■ **AIM OF THE EXERCISE**
Tell how many lines of the data include the word "SETAR". Nothing but the number belongs in the answer.

*** Opening of DATA UNDER STUDY ***

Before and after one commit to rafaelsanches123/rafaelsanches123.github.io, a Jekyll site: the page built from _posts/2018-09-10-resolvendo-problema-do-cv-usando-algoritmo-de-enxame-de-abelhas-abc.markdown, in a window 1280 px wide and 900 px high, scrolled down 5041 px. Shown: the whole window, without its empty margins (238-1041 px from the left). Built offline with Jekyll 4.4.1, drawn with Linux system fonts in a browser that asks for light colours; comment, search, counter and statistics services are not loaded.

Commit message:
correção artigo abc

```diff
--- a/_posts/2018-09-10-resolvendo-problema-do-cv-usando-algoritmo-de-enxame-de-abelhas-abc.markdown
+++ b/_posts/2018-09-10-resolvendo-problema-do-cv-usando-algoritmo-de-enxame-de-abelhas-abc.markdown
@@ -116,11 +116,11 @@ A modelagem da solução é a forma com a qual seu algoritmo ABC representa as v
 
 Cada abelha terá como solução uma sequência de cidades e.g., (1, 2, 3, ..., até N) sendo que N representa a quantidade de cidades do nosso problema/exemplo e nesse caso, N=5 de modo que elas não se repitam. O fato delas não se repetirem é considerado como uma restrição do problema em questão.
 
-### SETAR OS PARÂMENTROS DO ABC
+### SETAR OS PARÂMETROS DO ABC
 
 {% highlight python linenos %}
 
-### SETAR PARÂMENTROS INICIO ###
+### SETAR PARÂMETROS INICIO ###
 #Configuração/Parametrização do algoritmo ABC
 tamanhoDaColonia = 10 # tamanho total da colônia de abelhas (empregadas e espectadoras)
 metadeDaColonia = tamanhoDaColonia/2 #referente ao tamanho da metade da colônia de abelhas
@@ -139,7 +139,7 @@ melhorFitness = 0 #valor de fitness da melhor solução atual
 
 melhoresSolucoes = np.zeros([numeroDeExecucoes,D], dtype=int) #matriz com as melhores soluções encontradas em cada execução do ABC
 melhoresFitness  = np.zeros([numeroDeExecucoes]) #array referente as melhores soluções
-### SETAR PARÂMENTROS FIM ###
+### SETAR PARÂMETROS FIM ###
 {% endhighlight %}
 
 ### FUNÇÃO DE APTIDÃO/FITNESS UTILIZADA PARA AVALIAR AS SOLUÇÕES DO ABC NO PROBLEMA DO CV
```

*** Close of DATA UNDER STUDY ***
*** Opening of DATA UNDER STUDY ***

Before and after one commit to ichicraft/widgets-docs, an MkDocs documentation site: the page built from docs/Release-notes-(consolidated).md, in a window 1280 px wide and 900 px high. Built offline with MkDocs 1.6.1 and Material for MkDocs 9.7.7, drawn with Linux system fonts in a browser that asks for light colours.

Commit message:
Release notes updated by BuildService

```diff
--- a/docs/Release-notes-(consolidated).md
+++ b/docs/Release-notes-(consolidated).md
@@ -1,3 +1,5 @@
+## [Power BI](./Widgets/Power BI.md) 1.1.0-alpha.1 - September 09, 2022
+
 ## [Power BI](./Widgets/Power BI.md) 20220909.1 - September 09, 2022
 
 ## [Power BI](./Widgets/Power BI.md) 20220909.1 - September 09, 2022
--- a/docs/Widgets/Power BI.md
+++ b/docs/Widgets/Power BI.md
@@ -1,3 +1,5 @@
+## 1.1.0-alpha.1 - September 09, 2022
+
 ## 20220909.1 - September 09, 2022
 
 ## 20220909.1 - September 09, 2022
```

*** Close of DATA UNDER STUDY ***

■ **EXPECTED ANSWER**
6